= Directions for this task =
In the data below, retype exactly the line that contains "updated margin for change-card" and every line after it, through the last.
== Task inputs
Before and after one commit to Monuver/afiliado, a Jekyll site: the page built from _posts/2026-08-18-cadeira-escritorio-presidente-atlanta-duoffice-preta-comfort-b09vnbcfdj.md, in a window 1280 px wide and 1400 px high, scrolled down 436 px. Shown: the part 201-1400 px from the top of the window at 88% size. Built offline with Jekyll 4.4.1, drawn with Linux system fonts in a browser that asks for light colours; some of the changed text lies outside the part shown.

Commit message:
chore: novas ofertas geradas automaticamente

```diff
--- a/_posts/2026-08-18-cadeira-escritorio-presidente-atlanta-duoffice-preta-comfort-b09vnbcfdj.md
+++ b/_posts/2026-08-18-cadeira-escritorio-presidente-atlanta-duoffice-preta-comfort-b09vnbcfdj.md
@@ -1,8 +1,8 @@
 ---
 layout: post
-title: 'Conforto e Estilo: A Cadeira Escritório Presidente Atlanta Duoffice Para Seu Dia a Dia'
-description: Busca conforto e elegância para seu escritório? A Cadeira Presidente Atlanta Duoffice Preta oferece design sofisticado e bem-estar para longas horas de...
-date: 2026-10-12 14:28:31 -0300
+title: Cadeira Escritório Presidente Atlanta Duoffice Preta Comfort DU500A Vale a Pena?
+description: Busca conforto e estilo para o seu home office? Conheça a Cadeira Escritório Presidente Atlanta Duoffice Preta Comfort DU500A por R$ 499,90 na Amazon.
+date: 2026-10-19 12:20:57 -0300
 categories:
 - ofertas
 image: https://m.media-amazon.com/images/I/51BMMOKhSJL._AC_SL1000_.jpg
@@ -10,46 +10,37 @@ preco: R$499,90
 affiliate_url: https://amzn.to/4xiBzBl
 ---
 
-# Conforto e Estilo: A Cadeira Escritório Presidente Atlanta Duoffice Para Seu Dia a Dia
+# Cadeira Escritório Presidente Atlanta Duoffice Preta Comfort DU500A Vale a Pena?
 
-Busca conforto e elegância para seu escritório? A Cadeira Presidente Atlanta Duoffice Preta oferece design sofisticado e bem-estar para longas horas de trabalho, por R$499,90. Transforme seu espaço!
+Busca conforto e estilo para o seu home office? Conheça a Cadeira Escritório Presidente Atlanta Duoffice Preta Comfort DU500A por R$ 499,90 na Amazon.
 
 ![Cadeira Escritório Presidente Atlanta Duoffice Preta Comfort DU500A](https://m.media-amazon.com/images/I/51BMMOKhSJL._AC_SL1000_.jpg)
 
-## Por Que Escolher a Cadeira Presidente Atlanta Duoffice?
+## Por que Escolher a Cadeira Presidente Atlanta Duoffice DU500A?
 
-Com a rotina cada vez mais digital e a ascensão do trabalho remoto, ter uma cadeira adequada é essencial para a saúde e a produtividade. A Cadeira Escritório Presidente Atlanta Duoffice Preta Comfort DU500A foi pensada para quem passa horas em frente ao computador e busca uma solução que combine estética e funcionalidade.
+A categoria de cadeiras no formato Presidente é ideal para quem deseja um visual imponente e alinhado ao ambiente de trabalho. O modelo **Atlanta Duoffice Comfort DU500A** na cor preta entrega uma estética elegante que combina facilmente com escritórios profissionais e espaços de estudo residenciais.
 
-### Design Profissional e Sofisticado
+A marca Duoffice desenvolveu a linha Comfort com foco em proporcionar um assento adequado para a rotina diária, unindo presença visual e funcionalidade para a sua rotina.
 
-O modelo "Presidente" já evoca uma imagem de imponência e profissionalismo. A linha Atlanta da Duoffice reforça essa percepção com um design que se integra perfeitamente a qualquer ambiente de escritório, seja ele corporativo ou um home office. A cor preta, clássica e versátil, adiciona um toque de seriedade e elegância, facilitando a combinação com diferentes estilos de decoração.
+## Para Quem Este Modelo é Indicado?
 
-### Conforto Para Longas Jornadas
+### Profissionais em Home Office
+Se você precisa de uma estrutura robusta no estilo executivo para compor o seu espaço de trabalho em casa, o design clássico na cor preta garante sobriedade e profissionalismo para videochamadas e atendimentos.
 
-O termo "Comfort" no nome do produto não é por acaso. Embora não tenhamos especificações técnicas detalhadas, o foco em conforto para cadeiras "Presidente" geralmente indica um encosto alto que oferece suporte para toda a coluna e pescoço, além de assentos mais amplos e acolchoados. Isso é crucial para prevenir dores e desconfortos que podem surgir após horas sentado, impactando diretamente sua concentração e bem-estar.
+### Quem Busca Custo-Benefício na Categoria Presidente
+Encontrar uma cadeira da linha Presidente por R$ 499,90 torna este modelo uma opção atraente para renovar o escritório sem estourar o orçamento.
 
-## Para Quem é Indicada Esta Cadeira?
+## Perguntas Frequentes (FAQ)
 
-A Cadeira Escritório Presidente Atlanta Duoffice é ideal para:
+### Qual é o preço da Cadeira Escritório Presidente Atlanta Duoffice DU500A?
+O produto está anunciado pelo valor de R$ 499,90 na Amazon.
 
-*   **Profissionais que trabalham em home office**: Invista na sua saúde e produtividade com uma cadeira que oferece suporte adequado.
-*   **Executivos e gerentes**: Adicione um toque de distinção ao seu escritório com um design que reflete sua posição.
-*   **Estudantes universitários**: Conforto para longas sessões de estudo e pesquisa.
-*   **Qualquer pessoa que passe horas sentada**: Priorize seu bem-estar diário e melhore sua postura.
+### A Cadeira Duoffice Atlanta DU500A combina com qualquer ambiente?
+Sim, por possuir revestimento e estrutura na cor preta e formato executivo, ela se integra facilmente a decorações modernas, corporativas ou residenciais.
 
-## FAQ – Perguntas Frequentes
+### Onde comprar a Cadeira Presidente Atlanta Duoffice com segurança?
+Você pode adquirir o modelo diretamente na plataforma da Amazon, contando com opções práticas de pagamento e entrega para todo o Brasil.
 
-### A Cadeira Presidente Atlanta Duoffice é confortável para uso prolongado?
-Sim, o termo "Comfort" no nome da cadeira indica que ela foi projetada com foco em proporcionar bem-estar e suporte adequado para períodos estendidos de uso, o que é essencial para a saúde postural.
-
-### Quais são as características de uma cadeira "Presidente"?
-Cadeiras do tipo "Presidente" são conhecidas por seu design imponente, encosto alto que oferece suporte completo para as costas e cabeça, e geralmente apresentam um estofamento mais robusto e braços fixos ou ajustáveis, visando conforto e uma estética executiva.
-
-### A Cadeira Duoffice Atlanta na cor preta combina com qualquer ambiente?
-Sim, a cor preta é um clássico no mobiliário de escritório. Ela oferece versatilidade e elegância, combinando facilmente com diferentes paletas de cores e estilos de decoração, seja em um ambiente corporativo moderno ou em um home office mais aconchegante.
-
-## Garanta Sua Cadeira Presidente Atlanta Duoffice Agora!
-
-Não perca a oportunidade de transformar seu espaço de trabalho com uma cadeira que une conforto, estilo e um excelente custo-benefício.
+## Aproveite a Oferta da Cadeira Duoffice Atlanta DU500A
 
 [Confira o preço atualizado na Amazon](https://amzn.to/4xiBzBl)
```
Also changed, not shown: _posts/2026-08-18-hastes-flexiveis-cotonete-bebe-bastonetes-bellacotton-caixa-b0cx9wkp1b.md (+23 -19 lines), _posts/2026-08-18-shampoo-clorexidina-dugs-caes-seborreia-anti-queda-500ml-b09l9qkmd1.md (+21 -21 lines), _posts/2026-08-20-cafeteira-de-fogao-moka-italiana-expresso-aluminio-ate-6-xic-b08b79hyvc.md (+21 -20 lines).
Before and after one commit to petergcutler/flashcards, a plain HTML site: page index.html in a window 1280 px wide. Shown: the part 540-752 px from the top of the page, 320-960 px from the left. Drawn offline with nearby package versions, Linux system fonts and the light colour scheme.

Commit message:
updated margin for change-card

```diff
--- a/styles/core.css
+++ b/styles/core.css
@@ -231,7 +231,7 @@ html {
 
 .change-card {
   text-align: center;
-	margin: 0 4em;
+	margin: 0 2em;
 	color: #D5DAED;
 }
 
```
====
= Exercise response =
updated margin for change-card

```diff
--- a/styles/core.css
+++ b/styles/core.css
@@ -231,7 +231,7 @@ html {
 
 .change-card {
   text-align: center;
-	margin: 0 4em;
+	margin: 0 2em;
 	color: #D5DAED;
 }
 
```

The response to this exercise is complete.